- [TASK] Copy out the entire listing, keeping each line exactly as it is.

★ ★ ★

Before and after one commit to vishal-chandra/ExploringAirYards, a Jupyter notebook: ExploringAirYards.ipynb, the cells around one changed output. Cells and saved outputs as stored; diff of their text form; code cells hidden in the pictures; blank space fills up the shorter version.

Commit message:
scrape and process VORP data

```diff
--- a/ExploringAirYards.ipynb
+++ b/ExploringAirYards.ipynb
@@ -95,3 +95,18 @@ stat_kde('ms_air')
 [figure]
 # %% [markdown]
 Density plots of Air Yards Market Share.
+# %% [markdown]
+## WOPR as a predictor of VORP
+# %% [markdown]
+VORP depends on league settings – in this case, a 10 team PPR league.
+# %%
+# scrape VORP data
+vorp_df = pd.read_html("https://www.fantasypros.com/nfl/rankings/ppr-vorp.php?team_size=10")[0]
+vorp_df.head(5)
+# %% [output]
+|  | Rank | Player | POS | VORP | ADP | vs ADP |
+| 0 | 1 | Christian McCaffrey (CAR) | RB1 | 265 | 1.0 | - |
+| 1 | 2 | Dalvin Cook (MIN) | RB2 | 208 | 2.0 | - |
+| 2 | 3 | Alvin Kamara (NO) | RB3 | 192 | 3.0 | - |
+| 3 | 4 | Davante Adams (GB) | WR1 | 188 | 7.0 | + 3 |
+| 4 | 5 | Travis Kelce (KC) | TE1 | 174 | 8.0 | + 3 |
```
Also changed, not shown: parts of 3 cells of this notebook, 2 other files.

★ ★ ★

- [SOLVED PROBLEM]
Before and after one commit to vishal-chandra/ExploringAirYards, a Jupyter notebook: ExploringAirYards.ipynb, the cells around one changed output. Cells and saved outputs as stored; diff of their text form; code cells hidden in the pictures; blank space fills up the shorter version.

Commit message:
scrape and process VORP data

```diff
--- a/ExploringAirYards.ipynb
+++ b/ExploringAirYards.ipynb
@@ -95,3 +95,18 @@ stat_kde('ms_air')
 [figure]
 # %% [markdown]
 Density plots of Air Yards Market Share.
+# %% [markdown]
+## WOPR as a predictor of VORP
+# %% [markdown]
+VORP depends on league settings – in this case, a 10 team PPR league.
+# %%
+# scrape VORP data
+vorp_df = pd.read_html("https://www.fantasypros.com/nfl/rankings/ppr-vorp.php?team_size=10")[0]
+vorp_df.head(5)
+# %% [output]
+|  | Rank | Player | POS | VORP | ADP | vs ADP |
+| 0 | 1 | Christian McCaffrey (CAR) | RB1 | 265 | 1.0 | - |
+| 1 | 2 | Dalvin Cook (MIN) | RB2 | 208 | 2.0 | - |
+| 2 | 3 | Alvin Kamara (NO) | RB3 | 192 | 3.0 | - |
+| 3 | 4 | Davante Adams (GB) | WR1 | 188 | 7.0 | + 3 |
+| 4 | 5 | Travis Kelce (KC) | TE1 | 174 | 8.0 | + 3 |
```
Also changed, not shown: parts of 3 cells of this notebook, 2 other files.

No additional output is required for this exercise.